The new-look Senate might make negotiations a little easier for Prime Minister Scott Morrison's Liberal-National government.
Outspoken Justice Party founder Derryn Hinch appears to have lost his seat, with the number of conservative senators expected to increase.
While the final make-up of the upper house could take days to finalise, the likely new batch of senators is expected to be more open to talks with the Morrison government.
As counting continues after Saturday's election, it appears the Liberal-National coalition will need the backing of five out of six conservative crossbenchers to get its legislation through parliament.
Senator Hinch, who was elected three years ago, has conceded his chances of being re-elected are slim.
"It seems that Bill wasn't the only one to get the Shorten end of the stick," the former radio broadcaster quipped on Twitter.
The coalition's Senate numbers could rise from 31 to 34 out of 76 seats.
Three familiar faces look likely to re-join the Senate after being knocked out by the dual citizenship debacle that plagued the previous parliament.
Labor's Katy Gallagher, One Nation's Malcolm Roberts in Queensland and Jacqui Lambie in Tasmania are set to be returned to the red chamber.
Senator Hinch is among 10 incumbents on the way out, including Lisa Singh and Gavin Marshall (Labor), Ian Macdonald, Jim Molan, Lucy Gichuhi (Liberals), Steve Martin (Nationals), Peter Georgiou (One Nation), Fraser Anning (Conservative Nationals) and Duncan Spender (Liberal Democrats).
Centre Alliance's Skye Kakoschke-Moore, who left parliament in the dual-citizenship scandal, also failed to win back her seat in South Australia.
Greens maintain numbers
The Greens appear to have won a Senate seat in every state, keeping the minor party's numbers at nine.
Senator Sarah Hanson-Young has been re-elected in South Australia, declaring she's "more energised and determined than ever".
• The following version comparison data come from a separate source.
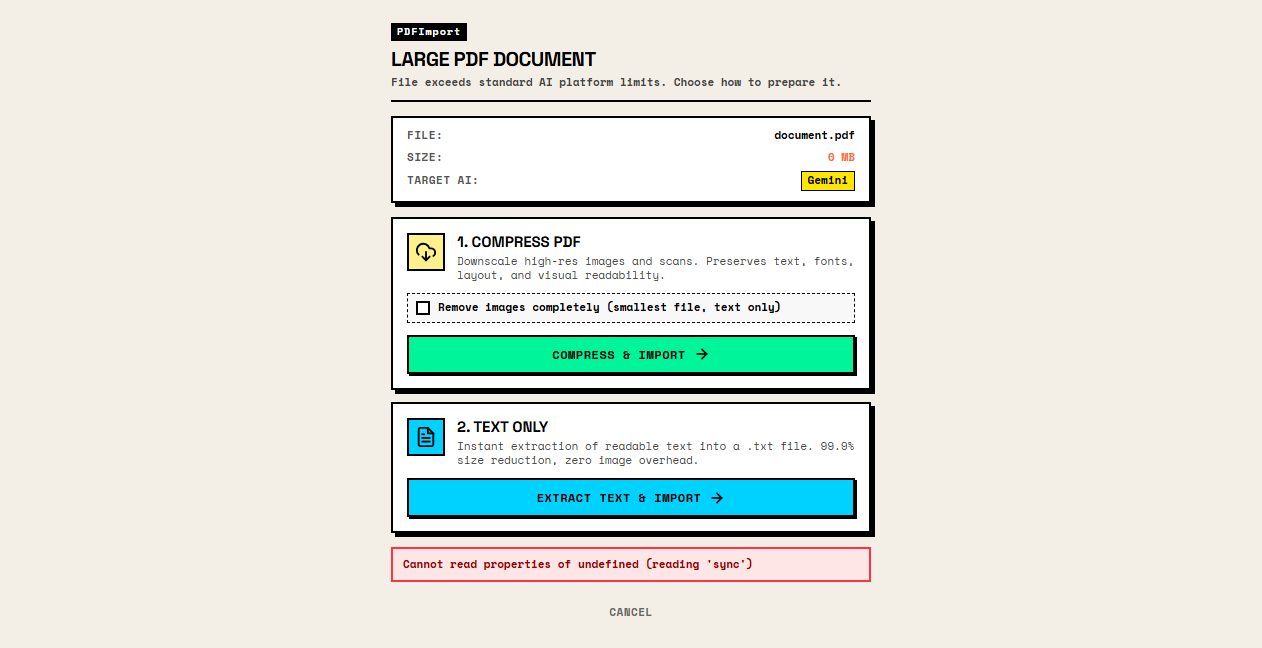
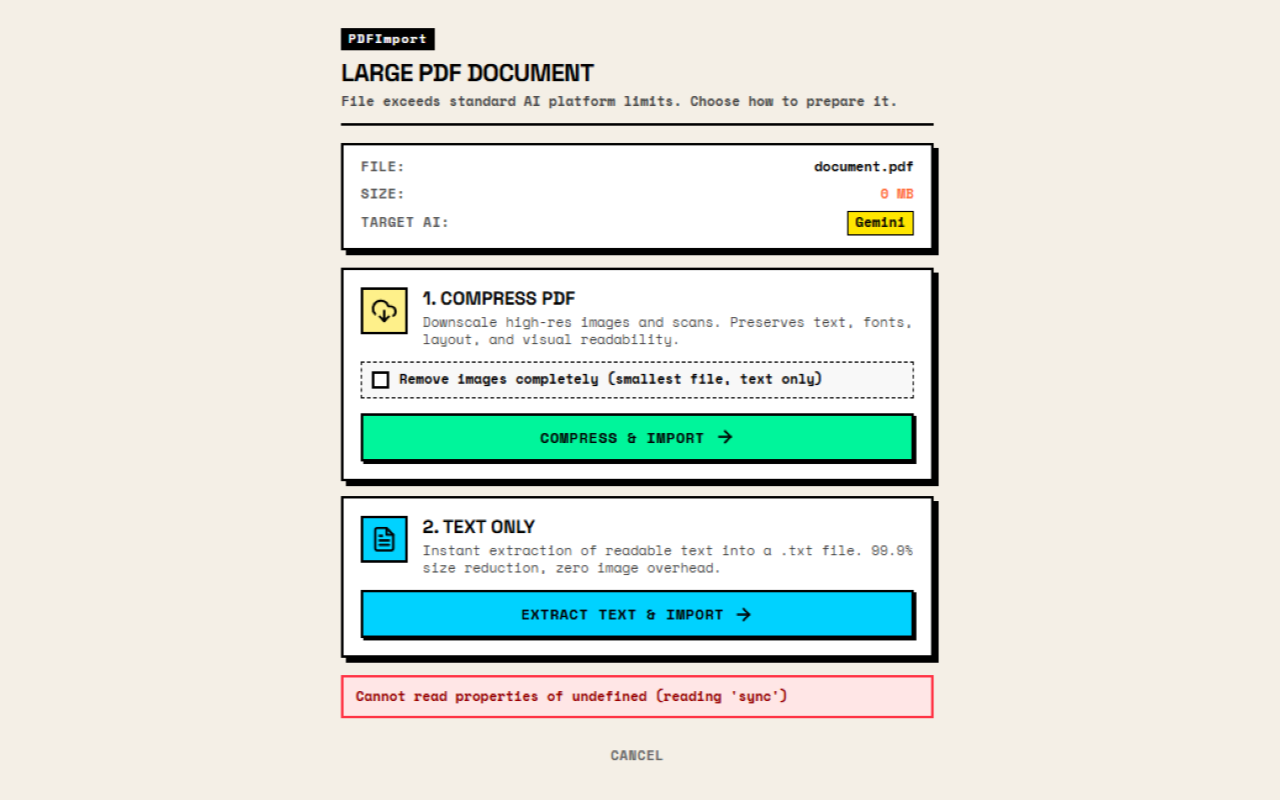
fix(store): resolve Yellow Argon keyword stuffing policy violation and bump version to 1.5.1

Changed region(s): [[0.2472, 0.0309, 0.7417, 0.8951], [0.4635, 0.9259, 0.5254, 0.9568]]

diff --git a/src/options/options.js b/src/options/options.js
@@ -302,7 +302,7 @@ document.addEventListener("DOMContentLoaded", async () => {
 
       // Format markdown body with diagnostic details
       const manifest = chrome.runtime.getManifest();
-      const extVersion = manifest ? manifest.version : "1.5.0";
+      const extVersion = manifest ? manifest.version : "1.5.1";
       const browserInfo = navigator.userAgent;
 
       const fullBody = [

diff --git a/docs/STORE_LISTING.md b/docs/STORE_LISTING.md
@@ -1,0 +1,105 @@
+# Chrome Web Store & Opera Add-ons Store Listings
+
+Tento dokument obsahuje oficiální texty pro zápis v obchodech s doplňky (Chrome Web Store, Opera Add-ons).
+
+---
+
+## 1. Důvod zamítnutí "Yellow Argon" (Keyword Stuffing / Spam v klíčových slovech)
+
+Google Chrome Web Store zakazuje v popisech doplňků uvádět dlouhé výčty značek, konkurentů nebo klíčových slov (tzv. *keyword stuffing* dle [Spam FAQ](https://developer.chrome.com/webstore/spam-faq#keyword-spam)).
+
+Původní text:
+> "Claude, ChatGPT, Google Gemini, DeepSeek, Microsoft Copilot, Kimi, Tencent Yuanbao, Z.ai (GLM), Meta AI, Alibaba Qwen, Grok, Perplexity, and LMSYS AI Arena."
+
+byl robotem vyhodnocen jako snaha manipulovat vyhledávací algoritmus obchodu prostřednictvím výčtu cizích ochranných známek a jmen AI modelů.
+
+### Pravidla pro bezproblémové schválení:
+1. Neuvádět nekonečný čárkami oddělený seznam 10+ AI služeb.
+2. Místo výčtu značek popsat funkci: integrace s předními webovými AI asistenty a podpora vlastních URL rozhraní.
+3. Zaměřit se na uživatelskou hodnotu (funkce, klávesové zkratky, optimalizace velkých PDF, ochrana soukromí).
+4. Žádné emoji (v souladu s pravidly projektu).
+
+---
+
+## 2. Texty pro Chrome Web Store Developer Console
+
+### English (United States) – Primary
+
+**Summary / Short Description (max 132 chars):**
+```
+Instantly import open PDF documents and online links into your preferred AI chat assistant without manual downloading.
+```
+
+**Detailed Description:**
+```markdown
+PDF to AI – Fast Import streamlines your workflow by eliminating the tedious friction of downloading PDF documents, saving them to disk, finding them in your file manager, and dragging them into your AI workspace.
+
+With a single keyboard shortcut or click, PDF documents are fetched directly and forwarded into your active AI chat session.
+
+KEY CAPABILITIES
+
+• One-Click Import: Send any currently viewed PDF (including online URLs, local file:/// files, and embedded PDF viewer pages) straight to AI with Alt+G.
+• Context Menu Integration: Right-click any hyperlink pointing to a PDF document on web pages, Google Scholar, arXiv, or PubMed to import it directly.
+• Smart PDF Optimizer: Built-in local optimization dialog detects oversized documents and helps you extract specific page ranges or compress files before sending.
+• Universal AI Compatibility: Configured out of the box to work seamlessly with leading web AI assistants and supports custom WebUI and LLM URLs.
+• Intelligent Prompt Injection: Automatically pastes your default analysis prompt alongside attached files for instant answers.
+• Local & Private: Runs entirely within your browser. No middleman servers, no analytics, no external tracking.
+
+HOW TO USE
+
+1. Open any PDF document in your browser (or right-click a PDF link).
+2. Press Alt+G (or click the extension icon / context menu).
+3. Your selected AI assistant opens automatically with the document attached and ready for your prompt.
+
+PRIVACY & SECURITY
+
+PDF to AI adheres to strict data privacy principles. The extension processes document data exclusively in your local browser session and communicates directly with your chosen assistant. No user data or document contents are ever collected, stored, or transmitted to third-party tracking servers.
+```
+
+---
+
+### Čeština (Czech)
+
+**Stručný popis (max 132 znaků):**
+```
+Automaticky a bleskově vloží otevřený PDF dokument do AI chatu bez nutnosti ručního stahování.
+```
+
+**Podrobný popis:**
+```markdown
+PDF to AI – Fast Import odstraňuje zdlouhavé a opakované stahování PDF dokumentů na disk, jejich vyhledávání ve složce stažených souborů a ruční přetahování do webového chatu umělé inteligence.
+
+Jediným kliknutím nebo klávesovou zkratkou se otevřený dokument předá přímo do vašeho aktivního AI asistenta.
+
+HLAVNÍ FUNKCE
+
+• Import jedním kliknutím: Přeneste aktuálně otevřený PDF dokument (včetně webových odkazů, lokálních souborů file:/// i vestavěného prohlížeče) pomocí zkratky Alt+G.
+• Kontextová nabídka: Klikněte pravým tlačítkem myši na jakýkoliv odkaz směřující na PDF (např. na webu, Google Scholar, arXiv nebo PubMed) a pošlete jej přímo do AI.
+• Chytrá optimalizace: Automatická detekce velkých souborů s možností rychlého výběru stránek nebo zmenšení velikosti před odesláním.
+• Univerzální kompatibilita: Připraveno pro okamžitou spolupráci s předními webovými AI asistenty i vlastními URL adresami.
+• Automatický prompt: Možnost nastavit výchozí zadání (např. shrnutí dokumentu), které se automaticky vloží společně se souborem.
+• Bezpečí a soukromí: Rozšíření běží výhradně lokálně ve vašem prohlížeči. Žádné prostřední servery, žádné sledování ani shromažďování dat.
+
+JAK ROZŠÍŘENÍ POUŽÍVAT
+
+1. Otevřete v prohlížeči libovolný PDF dokument (nebo klikněte pravým tlačítkem na odkaz na PDF).
+2. Stiskněte zkratku Alt+G (nebo klikněte na ikonu rozšíření v liště / volbu v menu).
+3. Otevře se váš nastavený AI asistent s připojeným dokumentem, připravený k práci.
+
+OCHRANA SOUKROMÍ
+
+PDF to AI klade důraz na maximální bezpečnost. Rozšíření zpracovává soubory výhradně lokálně ve vašem prohlížeči. Vaše dokumenty ani osobní údaje nejsou nikdy ukládány na cizí servery ani předávány třetím stranám.
+```
+
+---
+
+## 3. Postup pro opětovné odeslání ke schválení (Chrome Web Store)
+
+1. Otevřete [Chrome Web Store Developer Console](https://chrome.google.com/webstore/devconsole).
+2. Vyberte položku **PDF to AI – Fast Import**.
+3. Přejděte do sekce **Záznam v obchodě (Store listing)**:
+   - Upravte **Popis (Detailed description)** pro angličtinu i češtinu výše uvedenými texty (odstraněn seznam značek).
+4. Pokud Google požaduje nahrání nového balíčku kvůli verzi:
+   - Spusťte: `python scripts/pack_extension.py`
+   - V sekci **Balíček (Package)** nahrajte nový `dist/pdfimport-v1.5.1.zip`.
+5. Klikněte na **Odeslat ke kontrole (Submit for review)**.

diff --git a/README.cs.md b/README.cs.md
@@ -128,7 +128,7 @@ Pro vytvoření čistého distribučního ZIP archivu pro Chrome Web Store a Ope
 python scripts/pack_extension.py
 ```
 
-Výsledný ZIP archiv se vygeneruje do složky `dist/` (např. `dist/pdfimport-v1.5.0.zip`).
+Výsledný ZIP archiv se vygeneruje do složky `dist/` (např. `dist/pdfimport-v1.5.1.zip`).
 
 ---
 

diff --git a/README.md b/README.md
@@ -128,7 +128,7 @@ To create a clean distribution ZIP package for Chrome Web Store and Opera Add-on
 python scripts/pack_extension.py
 ```
 
-The packaged archive will be saved in `dist/` (e.g. `dist/pdfimport-v1.5.0.zip`).
+The packaged archive will be saved in `dist/` (e.g. `dist/pdfimport-v1.5.1.zip`).
 
 ---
"I can't wait to get back to Canberra to protect the Bight from big oil, and fight for more water for the Murray and climate action," Senator Hanson-Young tweeted.
Excluding the Greens, the number of minor parties and independents on the crossbench has been cut from 10 to six.
Labor won a net 13 seats.
Tens of millions of dollars Clive Palmer spent advertising his United Australia Party don't seem to have paid off, failing to translate into winning any seats.
In Tasmania, the Liberals and Labor look set to hold two seats each and Greens incumbent Nick McKim to return.
The coalition is likely to retain three seats in both NSW and Victoria and Labor another two, with the Greens probably taking the final seat in each state.
It's a similar story in South Australia, where the major parties will take two seats each and the Greens' Sarah Hanson-Young will hold on, with the final seat probably also going to the Liberals.
And in the two territories, ACT and NT, the status quo will prevail with Labor and the Liberals taking one seat each.
Additional reporting by AAP